● **Task objective**
Where a line of the data holds the word "tabular", copy that line.

════════════════

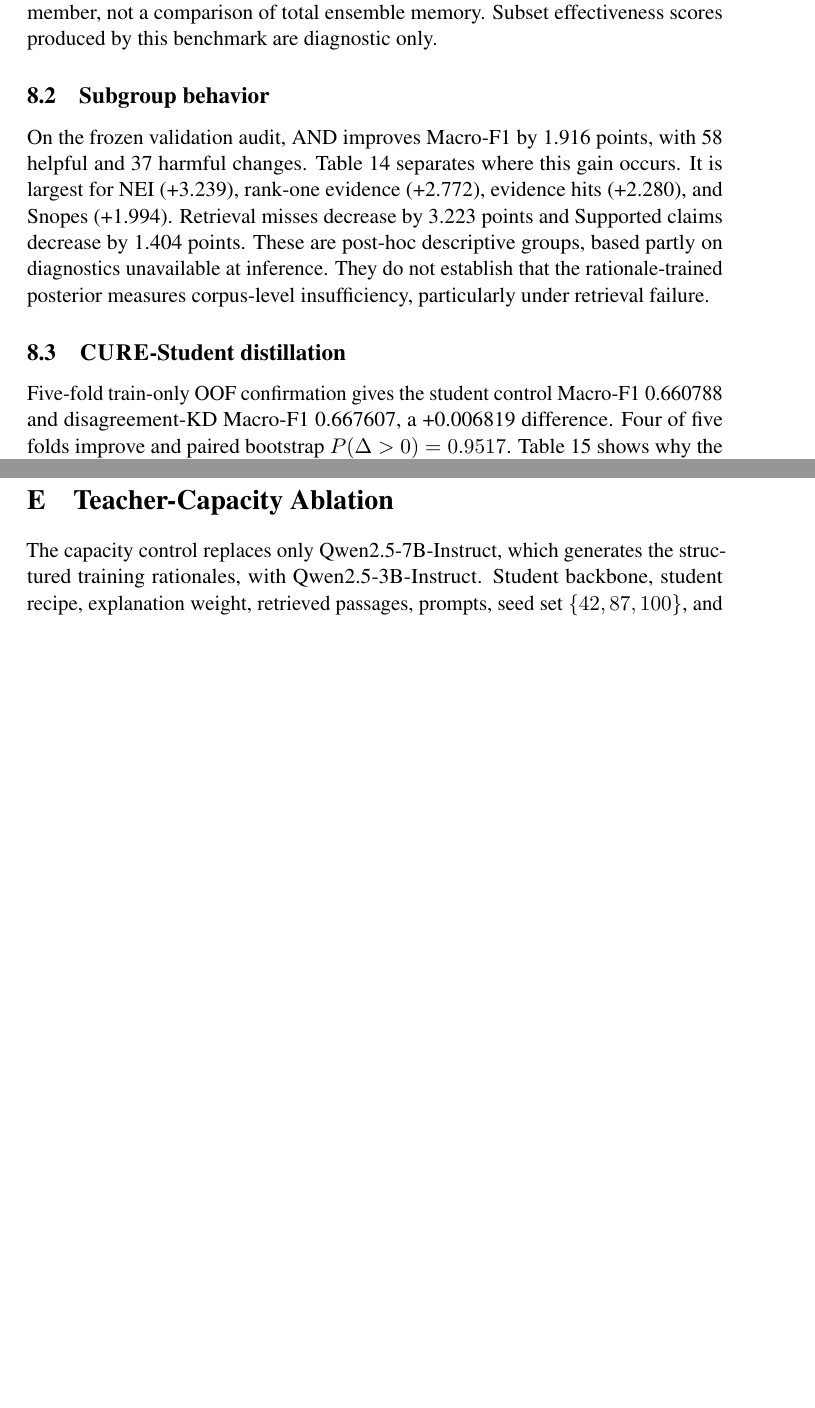
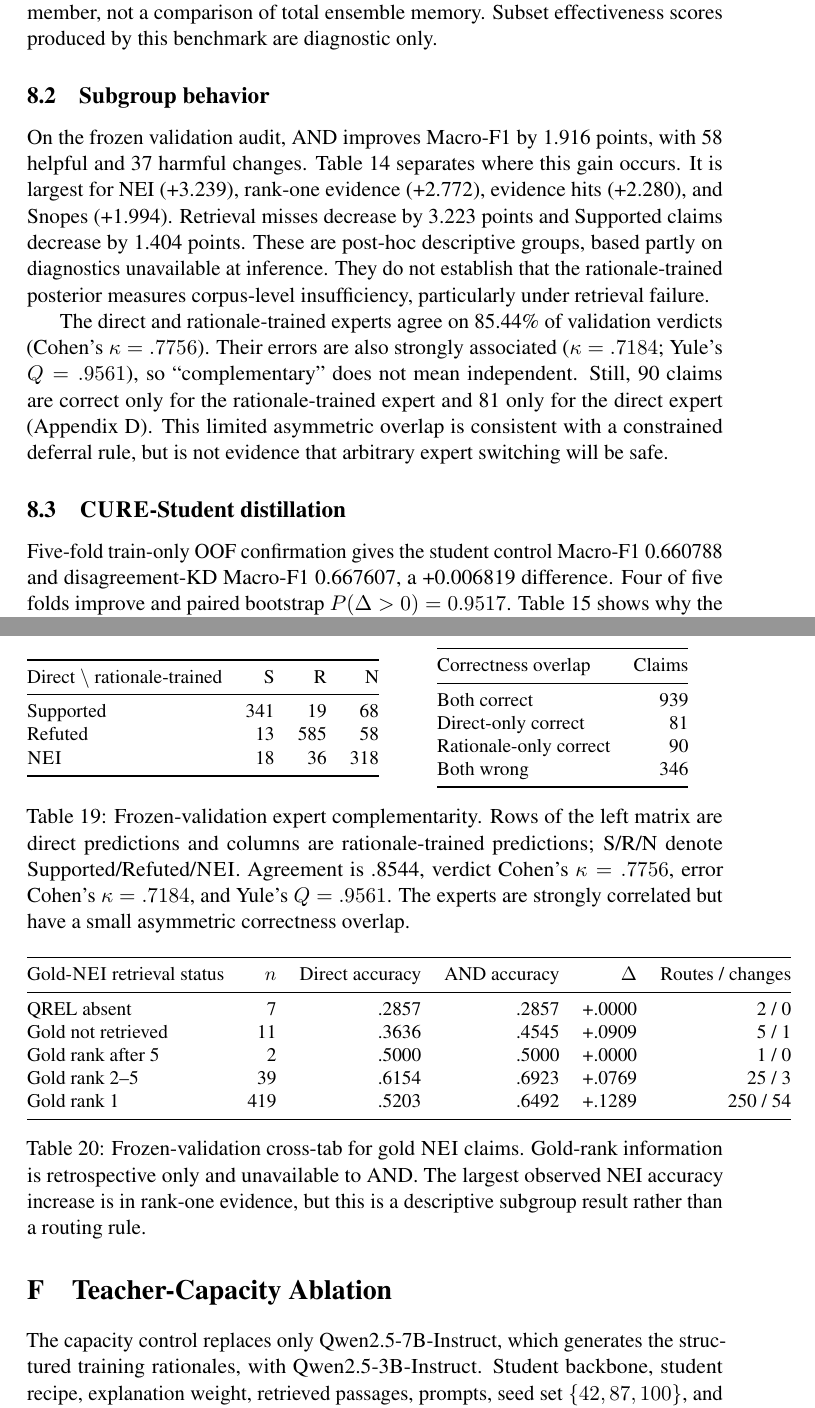
Before and after one commit to lee-vtruong/GraphCURE, a LaTeX paper (ACL_template/main.tex): two parts of pages 15 and 24 of 27 before the commit and two parts of pages 15 and 26 of 29 after it, joined at a grey line, cut so that both start at the same text, the shorter picture padded with empty space. Compiled offline with pdfLaTeX; a LaTeX package or settings file that is missing is left out.

Commit message:
report expert overlap and diagnostic resolution

```diff
--- a/ACL_template/main.tex
+++ b/ACL_template/main.tex
@@ -398,6 +398,8 @@ CURE-Student & 1 & \textbf{64.47} & \textbf{15.511} & 14.74\\
 \subsection{Subgroup behavior}
 On the frozen validation audit, AND improves Macro-F1 by 1.916 points, with 58 helpful and 37 harmful changes. Table~\ref{tab:subgroups} separates where this gain occurs. It is largest for NEI (+3.239), rank-one evidence (+2.772), evidence hits (+2.280), and Snopes (+1.994). Retrieval misses decrease by 3.223 points and Supported claims decrease by 1.404 points. These are post-hoc descriptive groups, based partly on diagnostics unavailable at inference. They do not establish that the rationale-trained posterior measures corpus-level insufficiency, particularly under retrieval failure.
 
+The direct and rationale-trained experts agree on 85.44\% of validation verdicts (Cohen's $\kappa=.7756$). Their errors are also strongly associated ($\kappa=.7184$; Yule's $Q=.9561$), so ``complementary'' does not mean independent. Still, 90 claims are correct only for the rationale-trained expert and 81 only for the direct expert (Appendix~\ref{app:complementarity}). This limited asymmetric overlap is consistent with a constrained deferral rule, but is not evidence that arbitrary expert switching will be safe.
+
 \begin{table}[t]
 \centering\scriptsize
 \begin{tabular}{@{}lrrr@{}}
@@ -530,3 +532,50 @@ AND router & strict canonical & .57149 & .55433\\
 \caption{Track-separated test results. AND uses fixed $K=5,\tau=.49$ and independently inferred raw/strict predictions; it is not an intersection evaluation.}\label{tab:raw-strict}
 \end{table}
 
+\section{Complementarity and Diagnostic Resolution}\label{app:complementarity}
+These frozen-validation diagnostics describe the expert relationship and are not used to alter the router. The rank cross-tab uses gold evidence IDs only after prediction, so it cannot be interpreted as an available inference feature.
+
+\begin{table*}[t]
+\centering\small
+\begin{minipage}[t]{.48\textwidth}
+\centering
+\begin{tabular}{@{}lrrr@{}}
+\toprule
+Direct $\backslash$ rationale-trained & S & R & N\\
+\midrule
+Supported & 341 & 19 & 68\\
+Refuted & 13 & 585 & 58\\
+\textsc{NEI} & 18 & 36 & 318\\
+\bottomrule
+\end{tabular}
+\end{minipage}\hfill
+\begin{minipage}[t]{.46\textwidth}
+\centering
+\begin{tabular}{@{}lr@{}}
+\toprule
+Correctness overlap & Claims\\
+\midrule
+Both correct & 939\\
+Direct-only correct & 81\\
+Rationale-only correct & 90\\
+Both wrong & 346\\
+\bottomrule
+\end{tabular}
+\end{minipage}
+\caption{Frozen-validation expert complementarity. Rows of the left matrix are direct predictions and columns are rationale-trained predictions; S/R/N denote Supported/Refuted/\textsc{NEI}. Agreement is .8544, verdict Cohen's $\kappa=.7756$, error Cohen's $\kappa=.7184$, and Yule's $Q=.9561$. The experts are strongly correlated but have a small asymmetric correctness overlap.}\label{tab:expert-complementarity}
+\end{table*}
+
+\begin{table*}[t]
+\centering\small
+\begin{tabular}{@{}lrrrrr@{}}
+\toprule
+Gold-\textsc{NEI} retrieval status & $n$ & Direct accuracy & AND accuracy & $\Delta$ & Routes / changes\\
+\midrule
+QREL absent & 7 & .2857 & .2857 & +.0000 & 2 / 0\\
+Gold not retrieved & 11 & .3636 & .4545 & +.0909 & 5 / 1\\
+Gold rank after 5 & 2 & .5000 & .5000 & +.0000 & 1 / 0\\
+Gold rank 2--5 & 39 & .6154 & .6923 & +.0769 & 25 / 3\\
+Gold rank 1 & 419 & .5203 & .6492 & +.1289 & 250 / 54\\
+\bottomrule
+\end{tabular}
+\caption{Frozen-validation cross-tab for gold \textsc{NEI} claims. Gold-rank information is retrospective only and unavailable to AND. The largest observed NEI accuracy increase is in rank-one evidence, but this is a descriptive subgroup result rather than a routing rule.}\label{tab:nei-rank-cross-tab}
```
Also changed, not shown: ACL_template/main.pdf, ACL_template/main.tex (19 more changed lines).
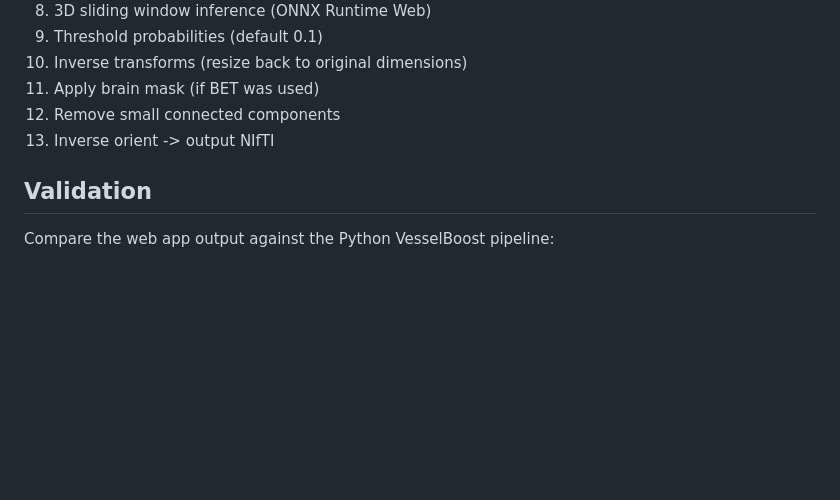
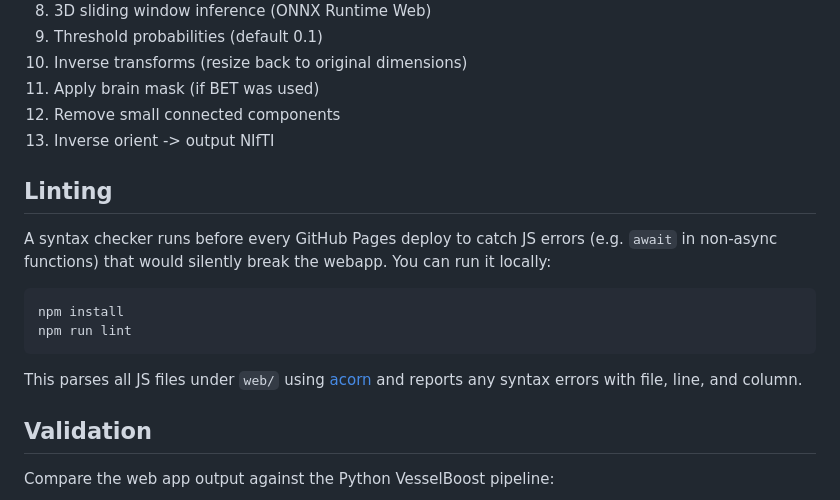
Before and after one commit to neurodesk/vesselboost-webapp, a Markdown page: README.md, the part around the change. Rendered like a GitHub page; blank space fills up the shorter version.

````diff
--- a/README.md
+++ b/README.md
@@ -113,6 +113,17 @@ vesselboost-webapp/
 12. Remove small connected components
 13. Inverse orient -> output NIfTI
 
+## Linting
+
+A syntax checker runs before every GitHub Pages deploy to catch JS errors (e.g. `await` in non-async functions) that would silently break the webapp. You can run it locally:
+
+```bash
+npm install
+npm run lint
+```
+
+This parses all JS files under `web/` using [acorn](https://github.com/acornjs/acorn) and reports any syntax errors with file, line, and column.
+
 ## Validation
 
 Compare the web app output against the Python VesselBoost pipeline:
````
Also changed, not shown: AGENT.md (added, +41 -0 lines), CLAUDE.md (added, +1 -0 lines).
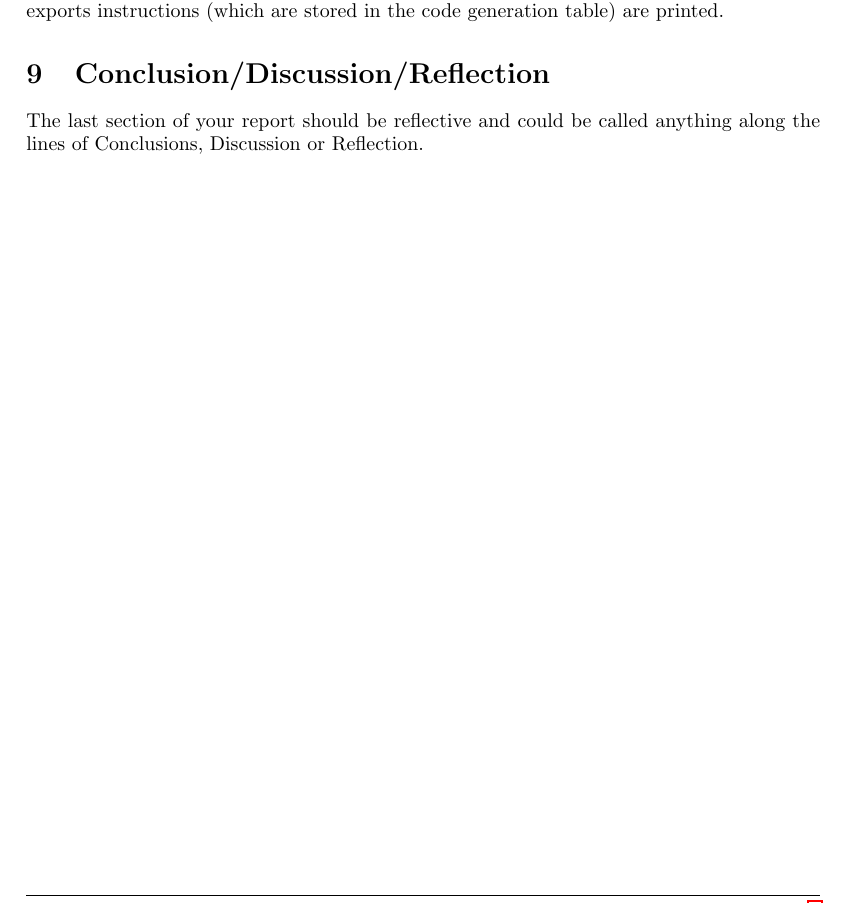
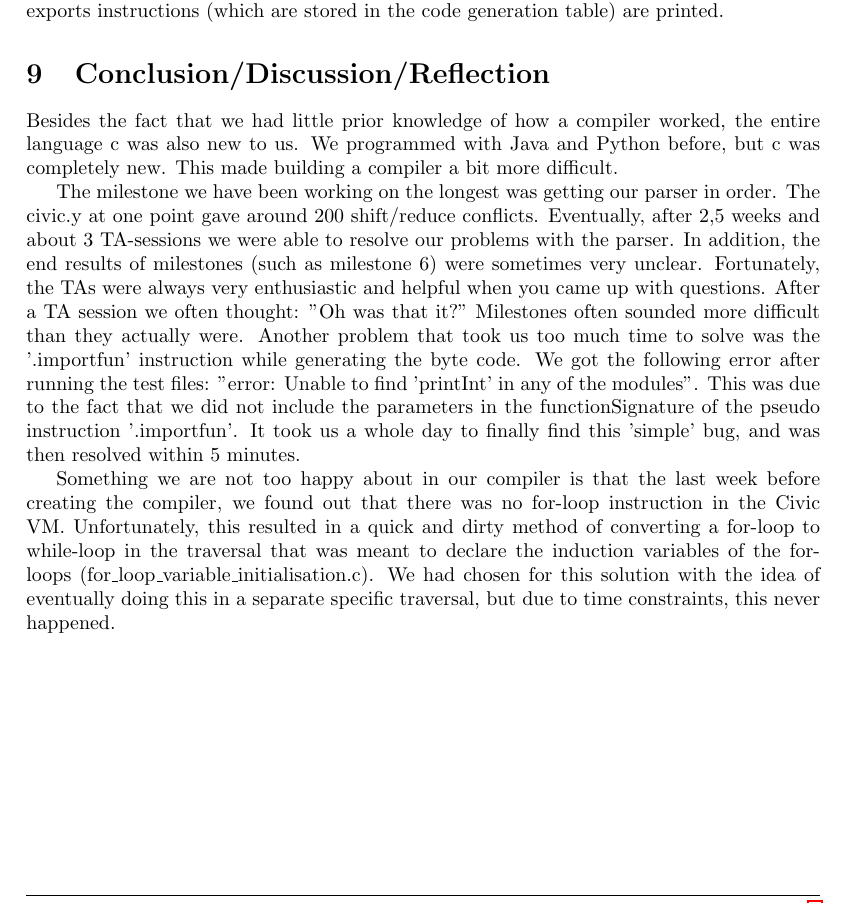
Before and after one commit to rkok98/CiviC-Compiler, a LaTeX document (Compiler documentation/compiler-documentation.tex): part of page 6 of 6, cut so that both start at the same text. Compiled offline with pdfLaTeX.

Commit message:
conclussion

```diff
--- a/Compiler documentation/compiler-documentation.tex
+++ b/Compiler documentation/compiler-documentation.tex
@@ -281,8 +281,23 @@ After the AST has been traversed and the main instructions have been printed, th
 imports and exports instructions (which are stored in the code generation table) are printed.
 
 \section{Conclusion/Discussion/Reflection}
-\par The last section of your report should be reflective and could be called
-anything along the lines of Conclusions, Discussion or Reflection.
+\par Besides the fact that we had little prior knowledge of how a compiler worked, the entire language c was also new to us.
+We programmed with Java and Python before, but c was completely new. This made building a compiler a bit more difficult.
+
+The milestone we have been working on the longest was getting our parser in order.
+The civic.y at one point gave around 200 shift/reduce conflicts. Eventually, after 2,5 weeks and about 3 TA-sessions we were able to resolve our problems with the parser.
+In addition, the end results of milestones (such as milestone 6) were sometimes very unclear. Fortunately, the TAs were always very enthusiastic and helpful when you came up with questions.
+After a TA session we often thought: "Oh was that it?" Milestones often sounded more difficult than they actually were.
+Another problem that took us too much time to solve was the '.importfun' instruction while generating the byte code.
+We got the following error after running the test files: "error: Unable to find 'printInt' in any of the modules".
+This was due to the fact that we did not include the parameters in the functionSignature of the pseudo instruction '.importfun'.
+It took us a whole day to finally find this 'simple' bug, and was then resolved within 5 minutes.
+
+Something we are not too happy about in our compiler is that the last week before creating the compiler, we found out that there was no for-loop instruction in the Civic VM.
+Unfortunately, this resulted in a quick and dirty method of converting a for-loop to while-loop in the traversal that was meant to declare the induction variables of the for-loops
+(for\_loop\_variable\_initialisation.c).
+We had chosen for this solution with the idea of eventually doing this in a separate specific traversal,
+but due to time constraints, this never happened.
 
 %-------------------------------------------------------------------------------
 %	REFERENTIES
```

════════════════

● **Task answer**
 \begin{tabular}{@{}lrrr@{}}
+\begin{tabular}{@{}lrrr@{}}
+\end{tabular}
+\begin{tabular}{@{}lr@{}}
+\end{tabular}
+\begin{tabular}{@{}lrrrrr@{}}
+\end{tabular}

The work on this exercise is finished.